[[ Supplied records, beginning ]]

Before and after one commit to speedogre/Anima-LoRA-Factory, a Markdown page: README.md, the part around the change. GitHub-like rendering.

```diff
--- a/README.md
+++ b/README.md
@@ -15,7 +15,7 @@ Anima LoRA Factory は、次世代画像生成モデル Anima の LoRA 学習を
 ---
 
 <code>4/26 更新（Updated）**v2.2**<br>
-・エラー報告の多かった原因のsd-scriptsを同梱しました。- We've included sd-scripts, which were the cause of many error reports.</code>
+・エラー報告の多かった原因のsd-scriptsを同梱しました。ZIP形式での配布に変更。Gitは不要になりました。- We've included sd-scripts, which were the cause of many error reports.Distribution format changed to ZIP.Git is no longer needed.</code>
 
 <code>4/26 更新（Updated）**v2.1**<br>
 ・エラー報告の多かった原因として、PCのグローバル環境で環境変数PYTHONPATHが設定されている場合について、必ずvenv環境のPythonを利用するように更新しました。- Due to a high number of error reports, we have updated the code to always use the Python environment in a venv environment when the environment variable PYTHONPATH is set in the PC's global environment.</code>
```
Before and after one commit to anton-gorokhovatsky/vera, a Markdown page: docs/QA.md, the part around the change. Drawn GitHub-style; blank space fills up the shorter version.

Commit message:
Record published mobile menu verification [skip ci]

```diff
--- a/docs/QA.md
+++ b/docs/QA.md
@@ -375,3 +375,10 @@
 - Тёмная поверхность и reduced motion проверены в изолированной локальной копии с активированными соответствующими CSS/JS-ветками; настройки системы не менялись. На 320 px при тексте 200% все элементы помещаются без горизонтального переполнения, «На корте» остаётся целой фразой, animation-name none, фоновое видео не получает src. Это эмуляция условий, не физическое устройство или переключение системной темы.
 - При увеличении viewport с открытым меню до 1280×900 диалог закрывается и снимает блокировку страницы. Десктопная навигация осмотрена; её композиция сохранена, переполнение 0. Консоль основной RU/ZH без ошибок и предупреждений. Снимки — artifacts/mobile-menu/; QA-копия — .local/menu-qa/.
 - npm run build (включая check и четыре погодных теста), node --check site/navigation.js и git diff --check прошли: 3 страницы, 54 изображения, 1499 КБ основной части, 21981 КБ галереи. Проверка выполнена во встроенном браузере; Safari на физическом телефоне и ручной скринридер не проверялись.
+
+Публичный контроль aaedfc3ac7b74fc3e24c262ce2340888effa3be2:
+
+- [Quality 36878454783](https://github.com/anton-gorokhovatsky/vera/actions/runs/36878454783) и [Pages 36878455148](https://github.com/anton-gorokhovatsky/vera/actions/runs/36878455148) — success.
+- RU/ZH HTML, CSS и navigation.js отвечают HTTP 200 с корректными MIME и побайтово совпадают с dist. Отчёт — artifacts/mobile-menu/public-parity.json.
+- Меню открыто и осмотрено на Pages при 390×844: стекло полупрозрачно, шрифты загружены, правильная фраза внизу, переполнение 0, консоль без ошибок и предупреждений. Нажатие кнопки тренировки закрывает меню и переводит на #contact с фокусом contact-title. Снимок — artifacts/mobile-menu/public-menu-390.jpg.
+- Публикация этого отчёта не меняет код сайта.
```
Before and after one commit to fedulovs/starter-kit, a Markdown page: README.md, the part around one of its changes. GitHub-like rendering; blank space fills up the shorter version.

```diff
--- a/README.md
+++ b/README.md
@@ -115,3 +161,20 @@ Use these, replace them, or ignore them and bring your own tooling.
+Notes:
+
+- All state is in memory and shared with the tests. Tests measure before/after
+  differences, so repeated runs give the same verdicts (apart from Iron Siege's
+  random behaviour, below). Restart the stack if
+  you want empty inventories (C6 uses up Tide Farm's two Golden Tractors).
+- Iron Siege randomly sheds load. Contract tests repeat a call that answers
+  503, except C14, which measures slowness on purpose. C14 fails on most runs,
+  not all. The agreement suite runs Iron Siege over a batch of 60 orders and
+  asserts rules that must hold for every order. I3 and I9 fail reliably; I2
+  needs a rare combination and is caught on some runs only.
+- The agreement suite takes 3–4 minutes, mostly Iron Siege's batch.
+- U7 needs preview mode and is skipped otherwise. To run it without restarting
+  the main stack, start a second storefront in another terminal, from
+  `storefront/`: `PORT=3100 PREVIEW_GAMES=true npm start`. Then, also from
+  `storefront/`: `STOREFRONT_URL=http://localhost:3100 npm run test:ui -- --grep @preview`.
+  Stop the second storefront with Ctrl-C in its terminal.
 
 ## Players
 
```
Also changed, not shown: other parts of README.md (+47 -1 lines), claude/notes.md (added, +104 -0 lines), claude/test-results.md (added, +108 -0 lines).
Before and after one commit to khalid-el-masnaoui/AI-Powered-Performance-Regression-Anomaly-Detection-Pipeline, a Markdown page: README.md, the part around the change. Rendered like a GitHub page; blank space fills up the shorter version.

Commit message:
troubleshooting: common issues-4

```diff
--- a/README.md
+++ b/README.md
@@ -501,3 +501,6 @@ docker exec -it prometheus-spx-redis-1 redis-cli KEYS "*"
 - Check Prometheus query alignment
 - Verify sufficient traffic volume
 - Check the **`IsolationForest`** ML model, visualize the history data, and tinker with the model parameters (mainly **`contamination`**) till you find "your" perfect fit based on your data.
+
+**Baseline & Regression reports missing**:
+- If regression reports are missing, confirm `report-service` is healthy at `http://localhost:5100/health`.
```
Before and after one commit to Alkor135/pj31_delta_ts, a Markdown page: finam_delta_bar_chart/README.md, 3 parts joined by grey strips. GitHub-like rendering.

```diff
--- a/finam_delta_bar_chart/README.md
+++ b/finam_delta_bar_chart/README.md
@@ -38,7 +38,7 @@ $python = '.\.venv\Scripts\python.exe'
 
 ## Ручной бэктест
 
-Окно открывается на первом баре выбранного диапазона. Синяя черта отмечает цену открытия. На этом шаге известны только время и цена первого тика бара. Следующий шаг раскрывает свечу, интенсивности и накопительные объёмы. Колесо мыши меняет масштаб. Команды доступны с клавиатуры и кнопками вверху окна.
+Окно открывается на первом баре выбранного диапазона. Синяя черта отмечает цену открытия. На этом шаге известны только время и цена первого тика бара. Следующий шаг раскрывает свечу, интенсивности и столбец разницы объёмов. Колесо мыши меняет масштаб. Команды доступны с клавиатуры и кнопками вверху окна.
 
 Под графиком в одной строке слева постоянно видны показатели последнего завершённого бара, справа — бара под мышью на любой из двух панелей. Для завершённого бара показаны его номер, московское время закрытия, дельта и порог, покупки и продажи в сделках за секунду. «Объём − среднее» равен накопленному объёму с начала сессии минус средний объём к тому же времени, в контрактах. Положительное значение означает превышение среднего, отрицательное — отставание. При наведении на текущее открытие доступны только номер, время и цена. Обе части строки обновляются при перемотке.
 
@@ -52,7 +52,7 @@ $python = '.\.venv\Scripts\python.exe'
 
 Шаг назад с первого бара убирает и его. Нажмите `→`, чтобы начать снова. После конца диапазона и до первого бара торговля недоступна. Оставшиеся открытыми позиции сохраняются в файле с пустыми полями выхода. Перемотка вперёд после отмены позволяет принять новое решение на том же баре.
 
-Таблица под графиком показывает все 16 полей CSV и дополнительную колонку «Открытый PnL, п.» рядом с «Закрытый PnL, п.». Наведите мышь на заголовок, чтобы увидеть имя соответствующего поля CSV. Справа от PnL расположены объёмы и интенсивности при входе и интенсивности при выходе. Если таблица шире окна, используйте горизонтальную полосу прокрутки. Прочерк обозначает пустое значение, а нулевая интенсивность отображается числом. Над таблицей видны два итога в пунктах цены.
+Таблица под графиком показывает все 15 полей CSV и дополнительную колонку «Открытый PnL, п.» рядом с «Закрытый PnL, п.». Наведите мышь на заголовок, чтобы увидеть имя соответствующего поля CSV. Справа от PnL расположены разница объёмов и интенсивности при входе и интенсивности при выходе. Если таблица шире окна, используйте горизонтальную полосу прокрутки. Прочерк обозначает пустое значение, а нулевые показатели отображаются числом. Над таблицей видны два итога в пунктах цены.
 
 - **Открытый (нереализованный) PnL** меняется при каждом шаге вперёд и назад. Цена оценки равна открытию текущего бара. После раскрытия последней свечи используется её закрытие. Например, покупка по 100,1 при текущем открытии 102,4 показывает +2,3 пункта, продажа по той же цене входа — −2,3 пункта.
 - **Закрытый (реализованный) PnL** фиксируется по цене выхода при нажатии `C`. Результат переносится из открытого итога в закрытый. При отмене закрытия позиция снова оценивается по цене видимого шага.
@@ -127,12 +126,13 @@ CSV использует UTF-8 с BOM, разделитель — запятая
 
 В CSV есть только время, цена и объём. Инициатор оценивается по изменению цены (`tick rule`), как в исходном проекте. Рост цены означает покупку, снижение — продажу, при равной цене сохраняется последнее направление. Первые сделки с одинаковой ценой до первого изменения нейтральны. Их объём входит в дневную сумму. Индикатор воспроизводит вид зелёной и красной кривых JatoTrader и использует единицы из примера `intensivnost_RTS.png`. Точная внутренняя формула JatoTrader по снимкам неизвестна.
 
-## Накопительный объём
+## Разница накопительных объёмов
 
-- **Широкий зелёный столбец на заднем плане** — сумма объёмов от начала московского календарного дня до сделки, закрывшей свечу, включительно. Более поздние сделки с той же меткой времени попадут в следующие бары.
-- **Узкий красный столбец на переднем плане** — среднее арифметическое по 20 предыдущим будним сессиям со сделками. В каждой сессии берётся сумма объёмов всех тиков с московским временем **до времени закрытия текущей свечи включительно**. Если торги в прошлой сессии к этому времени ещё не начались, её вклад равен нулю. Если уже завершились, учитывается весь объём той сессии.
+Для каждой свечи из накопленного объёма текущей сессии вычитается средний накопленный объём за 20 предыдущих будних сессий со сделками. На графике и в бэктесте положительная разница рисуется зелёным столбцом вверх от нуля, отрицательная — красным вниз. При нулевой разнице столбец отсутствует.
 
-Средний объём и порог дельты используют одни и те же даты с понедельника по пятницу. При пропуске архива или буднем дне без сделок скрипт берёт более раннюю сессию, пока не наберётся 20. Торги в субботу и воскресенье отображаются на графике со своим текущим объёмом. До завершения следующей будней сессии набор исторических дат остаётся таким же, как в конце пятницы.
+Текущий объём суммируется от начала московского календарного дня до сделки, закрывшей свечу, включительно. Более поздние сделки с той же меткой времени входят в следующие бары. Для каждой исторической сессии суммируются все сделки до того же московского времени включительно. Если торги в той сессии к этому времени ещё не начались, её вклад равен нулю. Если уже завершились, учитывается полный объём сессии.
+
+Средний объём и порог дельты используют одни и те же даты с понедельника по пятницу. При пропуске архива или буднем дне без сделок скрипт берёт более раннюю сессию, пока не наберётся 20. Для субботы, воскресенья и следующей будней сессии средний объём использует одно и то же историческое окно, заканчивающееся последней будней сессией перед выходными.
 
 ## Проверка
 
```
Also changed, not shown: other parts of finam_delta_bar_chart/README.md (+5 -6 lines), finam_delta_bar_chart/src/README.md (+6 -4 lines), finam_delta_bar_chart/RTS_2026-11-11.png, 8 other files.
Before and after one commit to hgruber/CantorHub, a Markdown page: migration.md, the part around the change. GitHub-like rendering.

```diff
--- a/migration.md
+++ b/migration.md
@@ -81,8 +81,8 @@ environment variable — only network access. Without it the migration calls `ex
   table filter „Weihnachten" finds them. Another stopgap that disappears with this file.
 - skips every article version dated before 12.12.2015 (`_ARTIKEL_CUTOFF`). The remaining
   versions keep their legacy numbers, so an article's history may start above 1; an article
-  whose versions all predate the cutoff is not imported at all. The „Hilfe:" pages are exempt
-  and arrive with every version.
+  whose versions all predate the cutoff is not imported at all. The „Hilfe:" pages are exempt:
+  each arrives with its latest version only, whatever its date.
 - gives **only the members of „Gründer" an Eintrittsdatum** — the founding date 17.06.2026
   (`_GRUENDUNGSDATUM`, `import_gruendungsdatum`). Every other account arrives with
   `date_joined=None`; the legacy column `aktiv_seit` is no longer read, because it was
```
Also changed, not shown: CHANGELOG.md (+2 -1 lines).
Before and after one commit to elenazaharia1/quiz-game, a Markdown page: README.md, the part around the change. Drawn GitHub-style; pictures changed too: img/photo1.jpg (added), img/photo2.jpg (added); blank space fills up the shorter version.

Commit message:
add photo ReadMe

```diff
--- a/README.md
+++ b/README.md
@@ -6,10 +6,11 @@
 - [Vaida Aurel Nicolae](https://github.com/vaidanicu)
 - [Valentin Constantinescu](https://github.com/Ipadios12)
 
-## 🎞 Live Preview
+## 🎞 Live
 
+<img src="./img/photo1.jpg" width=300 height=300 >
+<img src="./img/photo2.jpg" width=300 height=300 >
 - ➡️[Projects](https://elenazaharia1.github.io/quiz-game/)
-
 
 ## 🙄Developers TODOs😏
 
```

[[ Supplied records, end ]]

→ **Your goal**: The answer must contain only the lines from the one with "Also changed, not shown: CHANGELOG.md" to the end of the entries above, each written out exactly.

→ **Answer for the task**:
Also changed, not shown: CHANGELOG.md (+2 -1 lines).
Before and after one commit to elenazaharia1/quiz-game, a Markdown page: README.md, the part around the change. Drawn GitHub-style; pictures changed too: img/photo1.jpg (added), img/photo2.jpg (added); blank space fills up the shorter version.

Commit message:
add photo ReadMe

```diff
--- a/README.md
+++ b/README.md
@@ -6,10 +6,11 @@
 - [Vaida Aurel Nicolae](https://github.com/vaidanicu)
 - [Valentin Constantinescu](https://github.com/Ipadios12)
 
-## 🎞 Live Preview
+## 🎞 Live
 
+<img src="./img/photo1.jpg" width=300 height=300 >
+<img src="./img/photo2.jpg" width=300 height=300 >
 - ➡️[Projects](https://elenazaharia1.github.io/quiz-game/)
-
 
 ## 🙄Developers TODOs😏
 
```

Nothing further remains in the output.